"Prior to 2011 there was virtually no outbound direct investment from China into commercial real estate. A few years ago, the Chinese government started to relax numerous restrictions and actively encourage outbound investment via its 'go out' policy, so it really was a sea change," said Robert Hielscher, managing director of JLL's capital markets group.

3) U.S. and China got friendly and expanded visa limits last year
Don't forget about President Barack Obama's announcement last fall to extend visas for Chinese business people, students, and tourists in order to spark investment. That's helped open more doors for Chinese companies to open offices and for Chinese nationals to buy their own homes here.

"It's made a tremendous difference in the flow of people being able to get in and out of the country," said Skip Whitney, executive vice president at Kidder Mathews, who advises investors in China, Hong Kong and Southeast Asia on West Coast properties.

4) There's been more matchmaking
Bay Area real estate developers have also received more help from city officials with finding Chinese capital partners. Former Oakland Mayor Jean Quan helped link East Bay-based Signature Development Group with Zarsion Holdings in 2013 to help pay for the massive Brooklyn Basin development.

China SF, a nonprofit that works with San Francisco's Office of Economic and Workforce Development, also helped bring together the off-market sale of First and Mission to Oceanwide.
"We've been looking at real estate for last year and a half," said Darlene Chiu Bryant, executive director of China SF. "We created a book of properties interested in inbound investment" to show Chinese companies.

5) Buying big U.S. commercial properties makes headlines
There's no better way for a Chinese company to get name recognition overseas than investing in a trophy property. That's why more Bay Area business and political leaders know Vanke - not because of its $81.3 billion in total assets, but because it became the joint venture partner for Lumina. Even though Oceanwide has more than $5 billion in revenue, not many in the United States had heard of the developer until they paid $200 million for a downtown Los Angeles property in 2013.

"It's also a way for these Chinese companies to become more visible international. If you're the first (company) to buy a building in New York or London or San Francisco, that's unbelievable PR in addition to the value of the specific deal," Hielscher said.

6) San Francisco has started to look more like Shanghai, kind of…
China has more than 70 towers taller than San Francisco's tallest building, the Transamerica Tower. Yes, San Francisco hasn't cared for height very much, but that's starting to change as the Transbay district pops up. One of the buildings Oceanwide will build will be the second-tallest in the city at 910 feet.

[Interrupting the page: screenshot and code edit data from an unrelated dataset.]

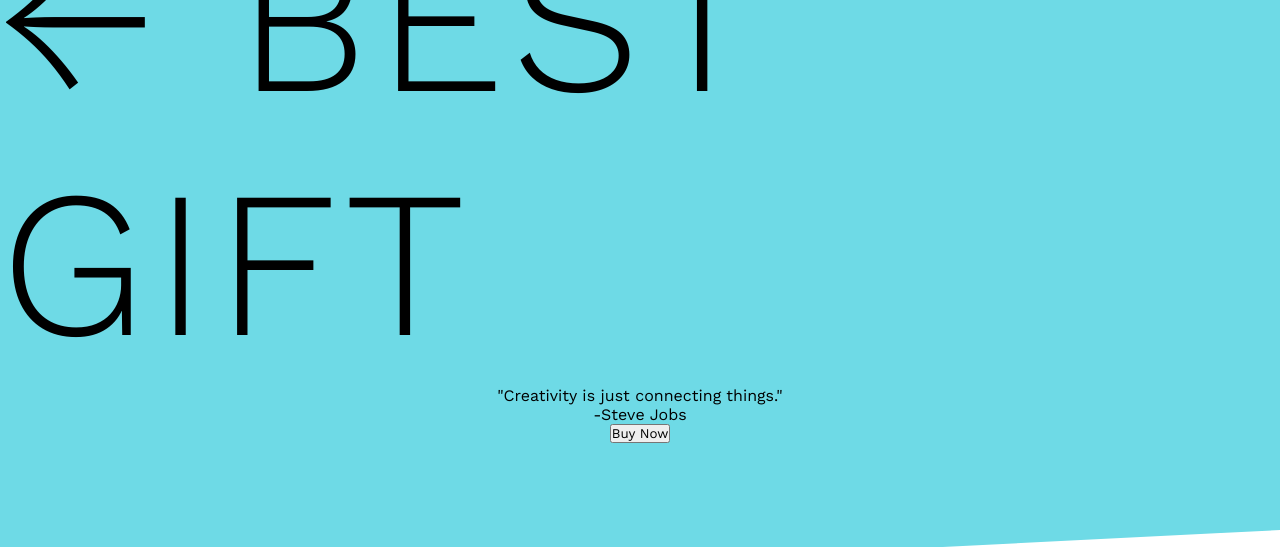
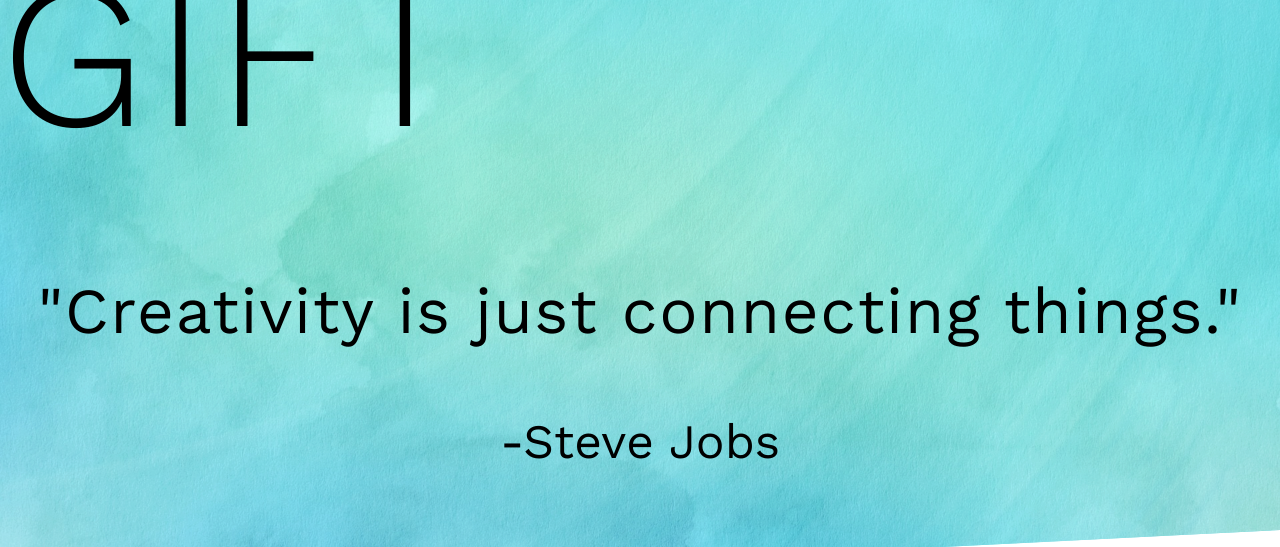
Before and after one commit to HellenTamara/Apple-eCommerce, a plain HTML site: page index.html in a window 1280 px wide. Shown: the part 230-777 px from the top of the page. Drawn offline with nearby package versions, Linux system fonts and the light colour scheme.

Commit message:
07/02/2023

```diff
--- a/index.html
+++ b/index.html
@@ -35,6 +35,10 @@
           <button type="button">Buy Now</button>
         </div>
         <!-- End of Banner -->
+
+        <!-- Slideshow -->
+        <div class="slideshow"></div>
+        <!-- End of Slideshow -->
     </section>
     <!-- End of Section 1 -->
    </div>
--- a/script.js
+++ b/script.js
@@ -0,0 +1,38 @@
+// Slideshow
+const slideshowDivs = () => {
+    for(let i = 1; i <= 5; i++) {
+        const div = document.createElement('div')
+
+        div.style.backgroundImage = `url(images/slideshow/section-1-bg-${i}.jpg)`
+
+        i === 1 && div.classList.add('change')
+
+        document.querySelector('.slideshow').appendChild(div)
+    }
+}
+
+slideshowDivs()
+
+const divs = document.querySelectorAll('.slideshow div')
+
+let a = 1
+
+const slideshow = () => {
+    setInterval(() => {
+        a++
+
+        const div = document.querySelector('.slideshow .change')
+
+        div.classList.remove('change')
+
+        if(a < divs.length) {
+            div.nextElementSibling.classList.add('change')
+        } else {
+            divs[0].classList.add('change')
+            a = 1
+        }
+    }, 5000)
+}
+
+slideshow()
+// End of Slideshow
--- a/style.css
+++ b/style.css
@@ -51,6 +51,7 @@
     font-size: 10rem;
     color: rgba(0,0,0,0.8);
 }
+/* End of Logo */
 
 /* Navbar */
 .navbar{
@@ -83,8 +84,86 @@
     text-transform: uppercase;
     letter-spacing: 0.5rem;
 }
+
+.section-1-banner p{
+    font-size: 4rem;
+    font-weight: 400;
+    letter-spacing: 0.1rem;
+    margin: 6rem 0 4rem 0;
+}
+
+.section-1-banner span{
+    font-size: 3rem;
+    margin-bottom: 5rem;
+}
+
+.section-1-banner button{
+    padding: 2rem 4rem;
+    font-size: 2rem;
+    background-color: var(--black-color);
+    color: var(--primary-color);
+    font-weight: 400;
+    letter-spacing: 0.1rem;
+    border: none;
+    border-radius: 0.5rem;
+    cursor: pointer;
+    clip-path: polygon(
+    50% 0%,
+    81% 5%,
+    100% 0,
+    100% 100%,
+    80% 95%,
+    50% 100%,
+    20% 95%,
+    0 100%,
+    0 0,
+    23% 5%
+  );
+  transition: clip-path 0.5s;
+}
+
+.section-1-banner button:hover{
+    clip-path: polygon(
+        40% 15%,
+        77% 15%,
+        100% 10%,
+        100% 90%,
+        75% 85%,
+        40% 85%,
+        30% 100%,
+        0 50%,
+        0 50%,
+        30% 0
+      );
+}
 /* End of Banner */
 
-/* End of Logo */
+/* Slideshow */
+.slideshow{
+    width: 100%;
+    height: 100%;
+    position: absolute;
+    top: 0;
+    left: 0;
+    z-index: -1;
+}
+
+.slideshow div{
+    width: 100%;
+    height: 100%;
+    position: absolute;
+    background-size: cover;
+    background-position: center;
+    background-repeat: no-repeat;
+    opacity: 0;
+    transition: opacity 1s ;
+}
+
+.slideshow div.change{
+    opacity: 1;
+}
+
+/* End of Slideshow */
+
 
 /* End of Section 1 */
```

"It's fortuitous and not totally coincidental that this type of interest is coming as San Francisco seems finally to have understood that verticality makes for a better city and it's finally setting itself up to be a denser city with a 24-hour lifestyle," said Greg Flynn, CEO of Flynn Properties, which has retained a minority stake in 225 Bush St. after selling it to Chinese developer Kylli Inc. last year.